- Director: Jean-Pierre Jeunet
- Genre: Comedy/Romance
- Total Running Time: 2hr 2mins
- Rating: R
- Availability: Netflix, Amazon, and iTunes
There’s no mistake in pinning Amélie as a French film. It is full of the French existentialism, quirky characters, whimsy, striking visuals, and a distinct color palette. The film tells the tale of Amélie (played by Audrey Tautou), a lonely, quirky introvert who goes out of her way to make the others around her happy. In a sense of being reductive, Amélie is a film that follows the Manic Pixie Dream Girl instead of the male protagonist who falls for her. Amélie could be considered is the OG MPDG. (See also: Natalie Portman in Garden State.)
Jean-Pierre Jeunet, the director, has a signature style to his films. He’s best known for Delicatessen and The City of Lost Children (and the worst chapter of the original Alien franchise). This film is lighter in tone than his others and has a little more playful personality. There is a great sense of childlike quality to this film but it is balanced out with a very adult sense of humor.

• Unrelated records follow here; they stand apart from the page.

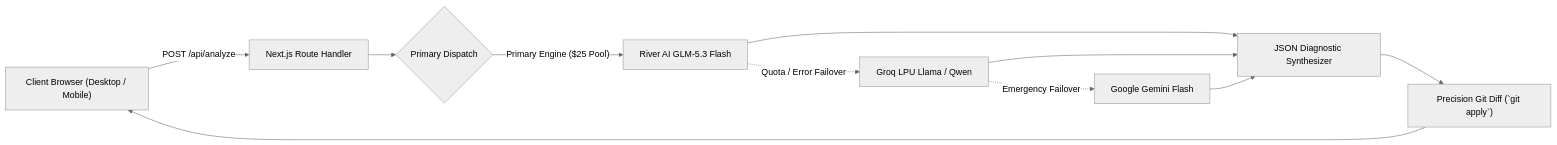
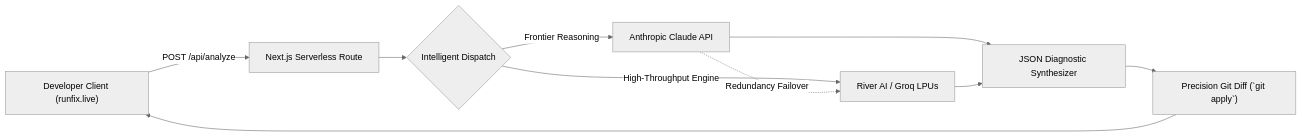
One commit to Ahmad-glowex/tracelens-ai changed the diagram in README.md. Above: the diagram before and after it, drawn with Mermaid (neutral theme). The commit also changed other lines of this file and 4 other files, not shown here.

Commit message:
feat: integrate Claude frontier model options, add founder@runfix.live contact across pages, and update README

````diff
--- a/README.md
+++ b/README.md
@@ -42,13 +42,12 @@
 ```mermaid
 flowchart LR
-    A["Client Browser (Desktop / Mobile)"] -->|"POST /api/analyze"| B["Next.js Route Handler"]
-    B --> C{"Primary Dispatch"}
-    C -->|"Primary Engine ($25 Pool)"| D["River AI GLM-5.3 Flash"]
-    D -.->|"Quota / Error Failover"| E["Groq LPU Llama / Qwen"]
-    E -.->|"Emergency Failover"| F["Google Gemini Flash"]
-    D --> G["JSON Diagnostic Synthesizer"]
-    E --> G
-    F --> G
-    G --> H["Precision Git Diff (`git apply`)"]
-    H --> A
+    A["Developer Client (runfix.live)"] -->|"POST /api/analyze"| B["Next.js Serverless Route"]
+    B --> C{"Intelligent Dispatch"}
+    C -->|"Frontier Reasoning"| D["Anthropic Claude API"]
+    C -->|"High-Throughput Engine"| E["River AI / Groq LPUs"]
+    D -.->|"Redundancy Failover"| E
+    D --> F["JSON Diagnostic Synthesizer"]
+    E --> F
+    F --> G["Precision Git Diff (`git apply`)"]
+    G --> A
 ```
````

The opening sequence, which could stand on its own as a tremendous short, is basically a timeline that breaks down the quirks and events that define Amélie as a child to who she is now. Soon we are introduced to the oddball characters that orbit around her. Such as her father whose garden gnome who has absconded to travel the world, a neighbor who paints the same painting over and over, the potential love interest who reassembles torn-up and discarded pictures from photo booths, and her coworkers at the café and its patrons. For all the oddness of the characters they are more than just those distinctive characteristics.
The driving catalyst for the story is when Amélie finds an old child’s mementos box buried in the walls of her apartment. She sets out to finding this man and reuniting him with those cherished objects and memories. Yet, Amélie is an introvert so she does this all from a distance and never personally interacting with the man. When she sees the happiness overwhelm him she goes about changing things for the better for those in her life (or worse, depending on how you treat others).
Amélie does capture the essence of what it’s like to be an introvert. There is the sense of loneliness and solitude, the flights of fancy, and the struggle to make connections with others, but there is a pleasant and bright tone to balance things out. Audrey Tautou does a wonderful job of inhabiting this type of very rarely seen character in film. It doesn’t hurt that she has very wide, expressive eyes that help sell moments of her imagination and breaking the fourth wall. It’s almost as if she is letting you, the viewer, into her world and making a connection with you..
My tastes in IPAs has changed over the years. When I first started out getting into IPAs this might have been a bit too much for me, but as I grew accustomed to them this would have hit the sport. But now I’m not as much into the resinous piney bitterness, and more enjoying the tropical hopped IPAs. Extrovert has a an IBU level of 75 that comes off more intense than that. This is a solid IPA that’ll find its fans if it hasn’t already.
I’ll admit Amélie might be an overload of quirkiness for some, and I can understand those concerns. While I love these types of films, it can be aggravating when a character is busting at the seams with quirks and nothing else. Yet this film has fleshed out characters, lush visual storytelling, and a sense of humor that could win you over. It might also help you get some insight into that introvert in your life.